- Clearly communicate the purpose and objectives of the stand-down.
- Encourage active participation and engagement from all attendees.
- Ensure the discussion covers relevant and up-to-date safety topics.
- Use visual aids such as videos or presentations to enhance understanding.
As far as a stand-down is concerned, the more you do it, the better it will be. The first one may not go as smoothly as you had hoped. But with practice, you’ll get better at conducting stand-downs and they will become more effective.
Safety is the most important job on any ladder. Employers can use these 7 ladder safety tips to promote ladder safety during a stand-down:
- Review and demonstrate the correct way to inspect a ladder before use.
- Discuss the importance of using the right ladder for the job.
- Teach proper ladder placement and stability.
- Discuss weight limits and the dangers of overloading a ladder.
- Demonstrate how to properly secure the ladder when in use.
- Highlight the importance of keeping the ladder clean and free of debris, which is even more crucial for those in the construction industry.
- Encourage attendees to report any damaged or faulty ladders immediately.
Note that these steps are designed to be used individually or in combination with each other. The idea is to provide a wide variety of options so that you can choose what works best for your needs and situation.

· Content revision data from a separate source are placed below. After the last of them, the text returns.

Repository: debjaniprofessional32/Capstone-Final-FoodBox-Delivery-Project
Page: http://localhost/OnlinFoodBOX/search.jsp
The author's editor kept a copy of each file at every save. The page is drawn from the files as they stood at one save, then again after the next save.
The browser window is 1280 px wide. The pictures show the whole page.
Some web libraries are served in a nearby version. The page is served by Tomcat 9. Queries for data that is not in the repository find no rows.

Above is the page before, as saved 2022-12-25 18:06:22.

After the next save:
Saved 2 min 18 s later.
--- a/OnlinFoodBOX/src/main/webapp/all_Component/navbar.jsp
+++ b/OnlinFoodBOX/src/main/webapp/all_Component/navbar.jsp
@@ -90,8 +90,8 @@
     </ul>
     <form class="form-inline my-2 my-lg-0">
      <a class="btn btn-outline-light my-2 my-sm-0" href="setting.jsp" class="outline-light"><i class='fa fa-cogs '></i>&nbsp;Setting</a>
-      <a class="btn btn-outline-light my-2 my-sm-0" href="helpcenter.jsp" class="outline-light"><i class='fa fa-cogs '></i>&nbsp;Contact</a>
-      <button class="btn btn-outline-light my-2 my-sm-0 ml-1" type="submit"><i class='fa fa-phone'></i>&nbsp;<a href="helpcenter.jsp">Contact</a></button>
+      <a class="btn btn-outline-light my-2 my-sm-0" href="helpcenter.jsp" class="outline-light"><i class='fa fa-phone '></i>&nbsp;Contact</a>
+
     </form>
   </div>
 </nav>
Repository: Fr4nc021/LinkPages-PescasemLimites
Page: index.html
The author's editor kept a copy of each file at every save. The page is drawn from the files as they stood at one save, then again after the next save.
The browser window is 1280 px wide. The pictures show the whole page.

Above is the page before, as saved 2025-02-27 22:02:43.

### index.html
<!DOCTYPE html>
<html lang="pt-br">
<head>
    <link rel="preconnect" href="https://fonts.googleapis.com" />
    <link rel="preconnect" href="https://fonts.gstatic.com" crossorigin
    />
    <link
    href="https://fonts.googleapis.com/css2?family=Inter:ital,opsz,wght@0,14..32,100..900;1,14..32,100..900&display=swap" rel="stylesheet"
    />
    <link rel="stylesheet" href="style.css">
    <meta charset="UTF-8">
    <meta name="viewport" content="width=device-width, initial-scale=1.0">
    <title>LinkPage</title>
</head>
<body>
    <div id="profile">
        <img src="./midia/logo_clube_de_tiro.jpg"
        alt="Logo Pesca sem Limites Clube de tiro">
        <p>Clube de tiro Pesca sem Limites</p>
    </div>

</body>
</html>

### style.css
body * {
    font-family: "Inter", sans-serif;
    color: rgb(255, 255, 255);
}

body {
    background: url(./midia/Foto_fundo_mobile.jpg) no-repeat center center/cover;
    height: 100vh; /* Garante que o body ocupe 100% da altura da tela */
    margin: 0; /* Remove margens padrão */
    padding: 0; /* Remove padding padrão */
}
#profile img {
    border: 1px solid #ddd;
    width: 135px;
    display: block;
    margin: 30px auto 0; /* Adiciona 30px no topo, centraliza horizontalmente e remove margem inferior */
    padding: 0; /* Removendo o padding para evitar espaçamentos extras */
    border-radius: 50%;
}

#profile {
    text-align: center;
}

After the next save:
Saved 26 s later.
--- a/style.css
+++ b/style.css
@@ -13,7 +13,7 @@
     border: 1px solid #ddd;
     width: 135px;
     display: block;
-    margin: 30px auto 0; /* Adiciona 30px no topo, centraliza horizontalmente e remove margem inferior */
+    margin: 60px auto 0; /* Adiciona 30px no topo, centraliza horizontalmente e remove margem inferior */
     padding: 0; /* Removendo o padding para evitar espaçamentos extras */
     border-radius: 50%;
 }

Safety is an ongoing process that needs to be continuously monitored and updated as new hazards are discovered, technologies emerge and safety standards change. Best practice is to conduct regular assessments of the workplace and maintain up-to-date information about what is happening on-site. To help with this we recommend doing the following:
To further emphasize the importance of safety in the workplace, let’s turn to the words of our own Safety and Loss Control Manager, Ernie Medina. “Promoting safety should be a daily effort. Safety campaigns are just one tool to help employers stay proactive, but it’s the employees’ right to work in a hazard-free environment.”
With this in mind, we recommend you take the following steps to ensure the safety of your employees while they work with ladders:
- Assign a team to regularly inspect all ladders in the workplace.
- Create a system for reporting and documenting any incidents or near misses related to ladder usage.
- Make sure all equipment is properly marked and clearly labeled.
- Set up a routine maintenance schedule for all ladders, and ensure it’s followed consistently.
- Promote a positive workplace safety culture.
OSHA’s national safety stand-down to prevent falls in construction are typically held every year in May. Any employer can take part, but in past years, participants have included commercial construction companies of all sizes, residential construction contractors, highway construction companies, the U.S. military, safety equipment manufacturers and more.
At FFVA Mutual, we believe that every employer should have access to the resources they need to host successful and effective stand-down events. When you’re looking to host your next stand-down, we encourage you to take time to learn more about ways to hold your own Ladder Safety Stand-Down event and access the many resources available to employers and workers. Our materials include a comprehensive, user-friendly resource on ladder safety that’s packed with useful information and a customizable certificate of participation that you can use to recognize your participants and thank them for their time.
And of course, whenever you need any additional safety support or guidance, our team of Solutionists are always here to help. It’s our goal to help create safer workplaces, and we’re proud of the work we’ve done so far. But safety is a never-ending journey that requires continued vigilance and effort from all parties involved. We hope you join our ladder safety stand-down campaign for more resources and to help us keep this important conversation going.